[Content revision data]
══════════

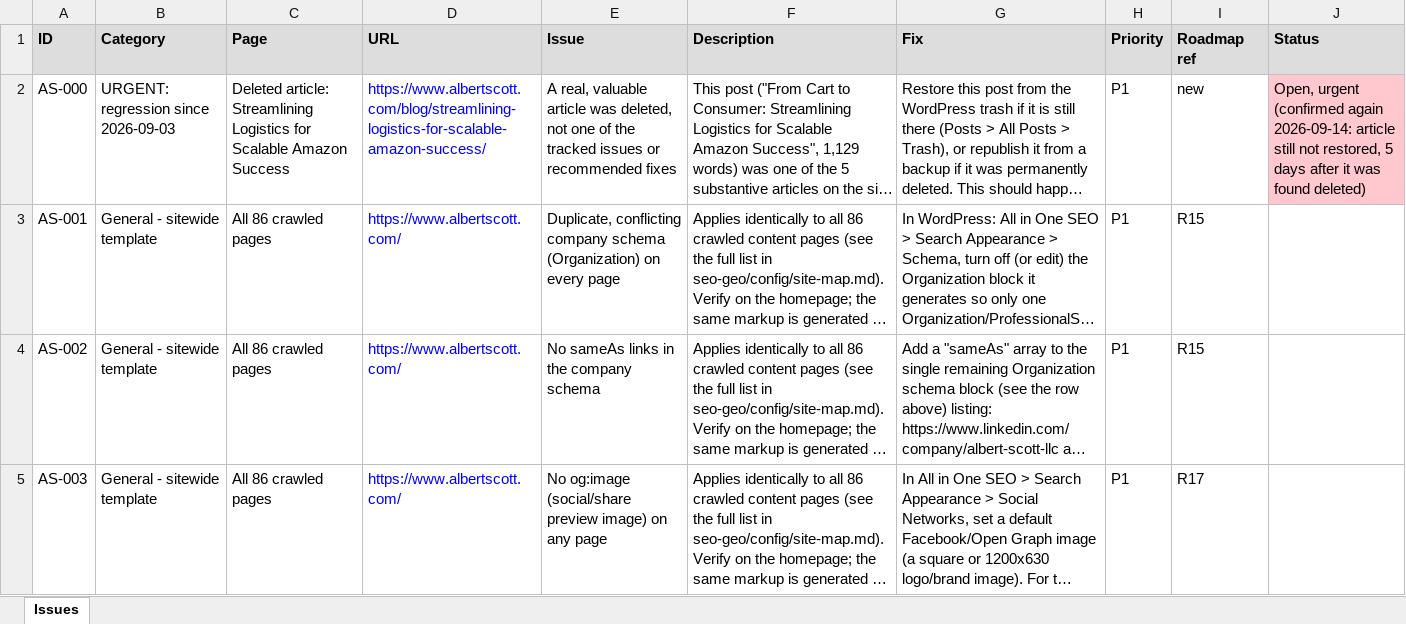
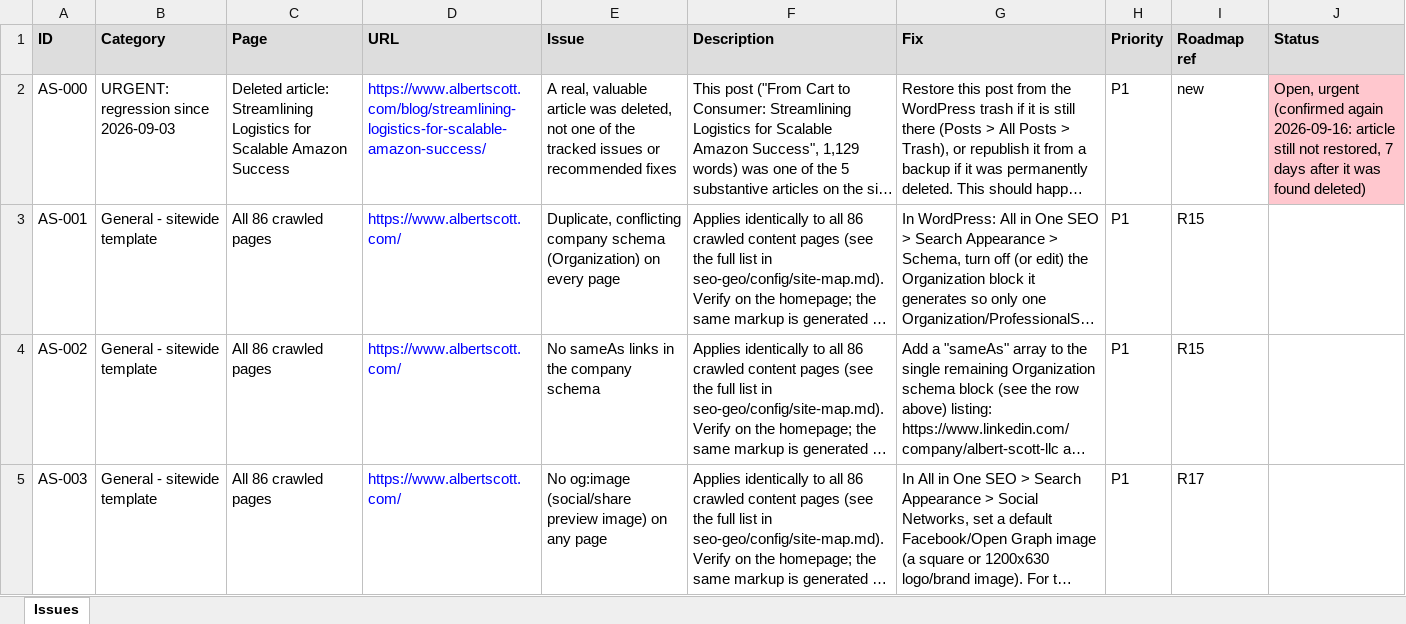
Before and after one commit to salesmanager-crypto/smartlead-api-client, an Excel workbook: seo-geo/tracking/issue-tracker.xlsx, sheet Issues, drawn as a sheet; only a part is shown; long unchanged cells end in …; values as stored, in another font and other column widths than the file's, no borders; the diff covers the shown part only; the diff names each change by its address in the sheet, - before the commit and + after, or states it on an @@ line.

```diff
--- a/seo-geo/tracking/issue-tracker.xlsx (sheet Issues)
+++ b/seo-geo/tracking/issue-tracker.xlsx (sheet Issues)
-J2 (Status): …(confirmed again 2026-09-14: article still not restored, 5 days after…
+J2 (Status): …(confirmed again 2026-09-16: article still not restored, 7 days after…
```
Also changed, not shown: 1 added row, 14 edited cells and cell formats elsewhere in this sheet, seo-geo/tracking/issue-tracker-for-gsheet-import.xlsx, 56 other files.
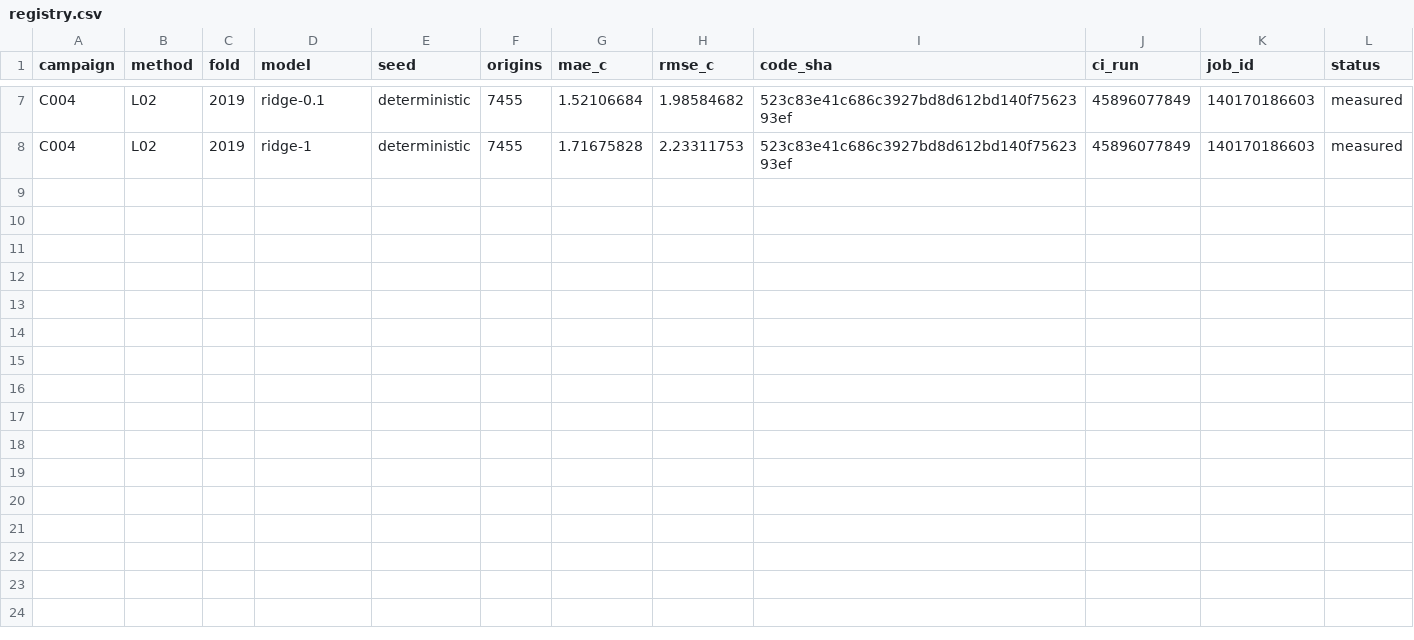
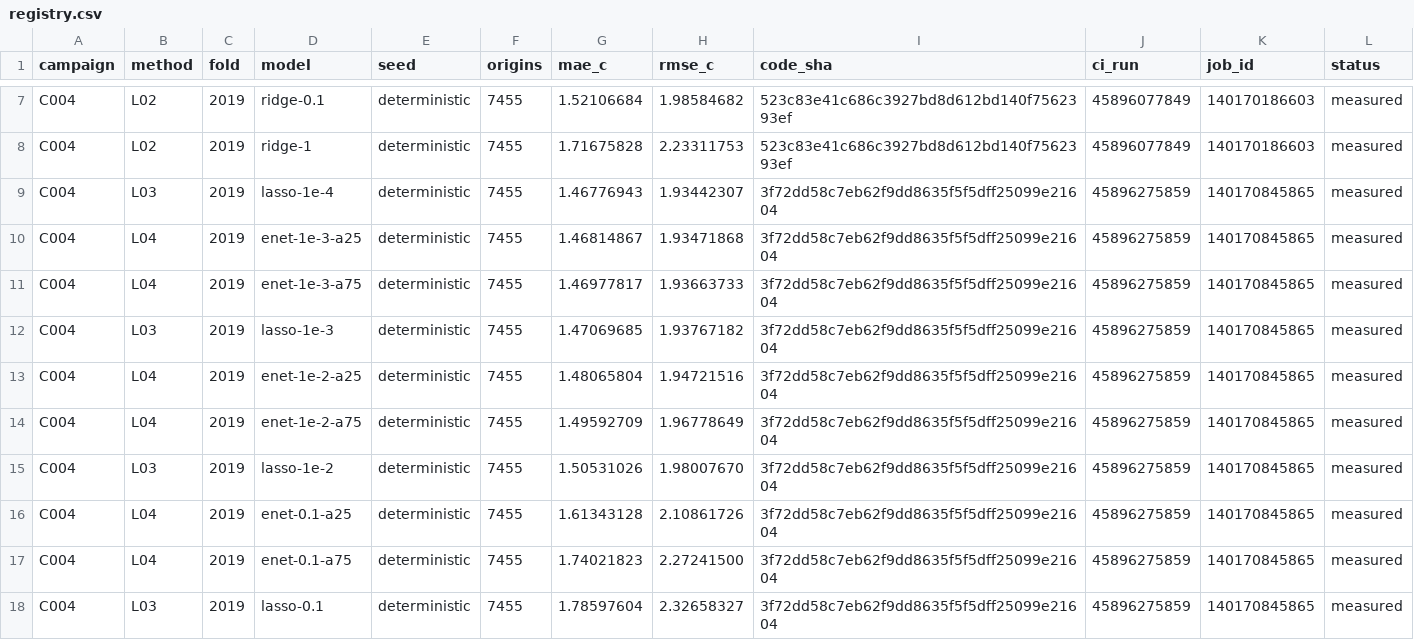
Before and after one commit to sguzman/aevral, a CSV file: results/C004/registry.csv, drawn as a sheet; only a part is shown, gaps mark what is left out; the diff names each change by its address in the sheet, - before the commit and + after, or states it on an @@ line.

Commit message:
Archive converged Lasso and Elastic Net screening results

```diff
--- a/results/C004/registry.csv
+++ b/results/C004/registry.csv
+row 9: C004 | L03 | 2019 | lasso-1e-4 | deterministic | 7455 | 1.46776943 | 1.93442307 | 3f72dd58c7eb62f9dd8635f5f5dff25099e21604 | 45896275859 | 140170845865 | measured
+row 10: C004 | L04 | 2019 | enet-1e-3-a25 | deterministic | 7455 | 1.46814867 | 1.93471868 | 3f72dd58c7eb62f9dd8635f5f5dff25099e21604 | 45896275859 | 140170845865 | measured
+row 11: C004 | L04 | 2019 | enet-1e-3-a75 | deterministic | 7455 | 1.46977817 | 1.93663733 | 3f72dd58c7eb62f9dd8635f5f5dff25099e21604 | 45896275859 | 140170845865 | measured
+row 12: C004 | L03 | 2019 | lasso-1e-3 | deterministic | 7455 | 1.47069685 | 1.93767182 | 3f72dd58c7eb62f9dd8635f5f5dff25099e21604 | 45896275859 | 140170845865 | measured
+row 13: C004 | L04 | 2019 | enet-1e-2-a25 | deterministic | 7455 | 1.48065804 | 1.94721516 | 3f72dd58c7eb62f9dd8635f5f5dff25099e21604 | 45896275859 | 140170845865 | measured
+row 14: C004 | L04 | 2019 | enet-1e-2-a75 | deterministic | 7455 | 1.49592709 | 1.96778649 | 3f72dd58c7eb62f9dd8635f5f5dff25099e21604 | 45896275859 | 140170845865 | measured
+row 15: C004 | L03 | 2019 | lasso-1e-2 | deterministic | 7455 | 1.50531026 | 1.98007670 | 3f72dd58c7eb62f9dd8635f5f5dff25099e21604 | 45896275859 | 140170845865 | measured
+row 16: C004 | L04 | 2019 | enet-0.1-a25 | deterministic | 7455 | 1.61343128 | 2.10861726 | 3f72dd58c7eb62f9dd8635f5f5dff25099e21604 | 45896275859 | 140170845865 | measured
+row 17: C004 | L04 | 2019 | enet-0.1-a75 | deterministic | 7455 | 1.74021823 | 2.27241500 | 3f72dd58c7eb62f9dd8635f5f5dff25099e21604 | 45896275859 | 140170845865 | measured
+row 18: C004 | L03 | 2019 | lasso-0.1 | deterministic | 7455 | 1.78597604 | 2.32658327 | 3f72dd58c7eb62f9dd8635f5f5dff25099e21604 | 45896275859 | 140170845865 | measured
```
Also changed, not shown: 3 other files.
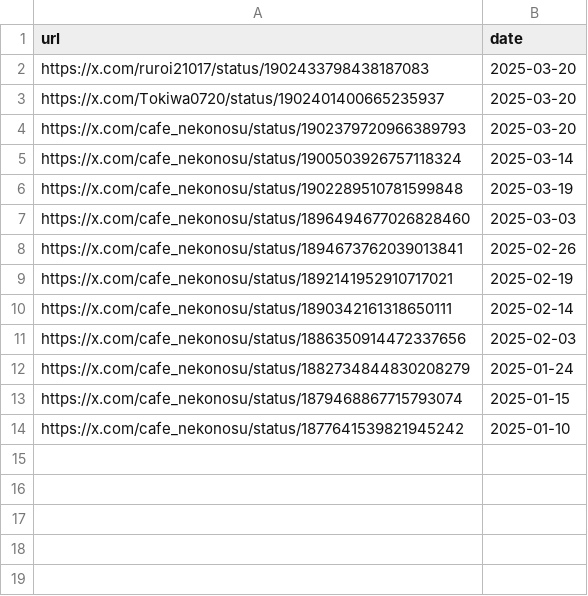
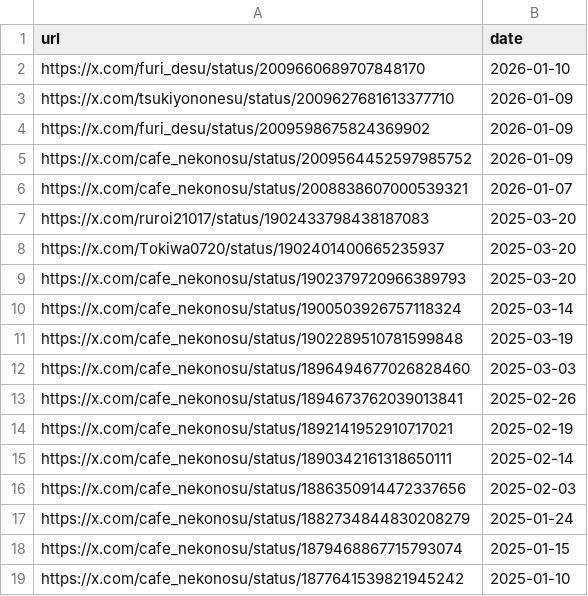
Before and after one commit to St198807/VRCTwitterImageLoader, a CSV file: src/VRCTwitterImageLoader/data/urls_orig_date.csv, drawn as a sheet; the diff names each change by its address in the sheet, - before the commit and + after, or states it on an @@ line.

```diff
--- a/src/VRCTwitterImageLoader/data/urls_orig_date.csv
+++ b/src/VRCTwitterImageLoader/data/urls_orig_date.csv
+row 2: https://x.com/furi_desu/status/2009660689707848170 | 2026-01-10
+row 3: https://x.com/tsukiyononesu/status/2009627681613377710 | 2026-01-09
+row 4: https://x.com/furi_desu/status/2009598675824369902 | 2026-01-09
+row 5: https://x.com/cafe_nekonosu/status/2009564452597985752 | 2026-01-09
+row 6: https://x.com/cafe_nekonosu/status/2008838607000539321 | 2026-01-07
```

══════════

*What is needed:* Please copy the data above exactly, omitting the pictures.

*Answer box:*
Before and after one commit to salesmanager-crypto/smartlead-api-client, an Excel workbook: seo-geo/tracking/issue-tracker.xlsx, sheet Issues, drawn as a sheet; only a part is shown; long unchanged cells end in …; values as stored, in another font and other column widths than the file's, no borders; the diff covers the shown part only; the diff names each change by its address in the sheet, - before the commit and + after, or states it on an @@ line.

```diff
--- a/seo-geo/tracking/issue-tracker.xlsx (sheet Issues)
+++ b/seo-geo/tracking/issue-tracker.xlsx (sheet Issues)
-J2 (Status): …(confirmed again 2026-09-14: article still not restored, 5 days after…
+J2 (Status): …(confirmed again 2026-09-16: article still not restored, 7 days after…
```
Also changed, not shown: 1 added row, 14 edited cells and cell formats elsewhere in this sheet, seo-geo/tracking/issue-tracker-for-gsheet-import.xlsx, 56 other files.
Before and after one commit to sguzman/aevral, a CSV file: results/C004/registry.csv, drawn as a sheet; only a part is shown, gaps mark what is left out; the diff names each change by its address in the sheet, - before the commit and + after, or states it on an @@ line.

Commit message:
Archive converged Lasso and Elastic Net screening results

```diff
--- a/results/C004/registry.csv
+++ b/results/C004/registry.csv
+row 9: C004 | L03 | 2019 | lasso-1e-4 | deterministic | 7455 | 1.46776943 | 1.93442307 | 3f72dd58c7eb62f9dd8635f5f5dff25099e21604 | 45896275859 | 140170845865 | measured
+row 10: C004 | L04 | 2019 | enet-1e-3-a25 | deterministic | 7455 | 1.46814867 | 1.93471868 | 3f72dd58c7eb62f9dd8635f5f5dff25099e21604 | 45896275859 | 140170845865 | measured
+row 11: C004 | L04 | 2019 | enet-1e-3-a75 | deterministic | 7455 | 1.46977817 | 1.93663733 | 3f72dd58c7eb62f9dd8635f5f5dff25099e21604 | 45896275859 | 140170845865 | measured
+row 12: C004 | L03 | 2019 | lasso-1e-3 | deterministic | 7455 | 1.47069685 | 1.93767182 | 3f72dd58c7eb62f9dd8635f5f5dff25099e21604 | 45896275859 | 140170845865 | measured
+row 13: C004 | L04 | 2019 | enet-1e-2-a25 | deterministic | 7455 | 1.48065804 | 1.94721516 | 3f72dd58c7eb62f9dd8635f5f5dff25099e21604 | 45896275859 | 140170845865 | measured
+row 14: C004 | L04 | 2019 | enet-1e-2-a75 | deterministic | 7455 | 1.49592709 | 1.96778649 | 3f72dd58c7eb62f9dd8635f5f5dff25099e21604 | 45896275859 | 140170845865 | measured
+row 15: C004 | L03 | 2019 | lasso-1e-2 | deterministic | 7455 | 1.50531026 | 1.98007670 | 3f72dd58c7eb62f9dd8635f5f5dff25099e21604 | 45896275859 | 140170845865 | measured
+row 16: C004 | L04 | 2019 | enet-0.1-a25 | deterministic | 7455 | 1.61343128 | 2.10861726 | 3f72dd58c7eb62f9dd8635f5f5dff25099e21604 | 45896275859 | 140170845865 | measured
+row 17: C004 | L04 | 2019 | enet-0.1-a75 | deterministic | 7455 | 1.74021823 | 2.27241500 | 3f72dd58c7eb62f9dd8635f5f5dff25099e21604 | 45896275859 | 140170845865 | measured
+row 18: C004 | L03 | 2019 | lasso-0.1 | deterministic | 7455 | 1.78597604 | 2.32658327 | 3f72dd58c7eb62f9dd8635f5f5dff25099e21604 | 45896275859 | 140170845865 | measured
```
Also changed, not shown: 3 other files.
Before and after one commit to St198807/VRCTwitterImageLoader, a CSV file: src/VRCTwitterImageLoader/data/urls_orig_date.csv, drawn as a sheet; the diff names each change by its address in the sheet, - before the commit and + after, or states it on an @@ line.

```diff
--- a/src/VRCTwitterImageLoader/data/urls_orig_date.csv
+++ b/src/VRCTwitterImageLoader/data/urls_orig_date.csv
+row 2: https://x.com/furi_desu/status/2009660689707848170 | 2026-01-10
+row 3: https://x.com/tsukiyononesu/status/2009627681613377710 | 2026-01-09
+row 4: https://x.com/furi_desu/status/2009598675824369902 | 2026-01-09
+row 5: https://x.com/cafe_nekonosu/status/2009564452597985752 | 2026-01-09
+row 6: https://x.com/cafe_nekonosu/status/2008838607000539321 | 2026-01-07
```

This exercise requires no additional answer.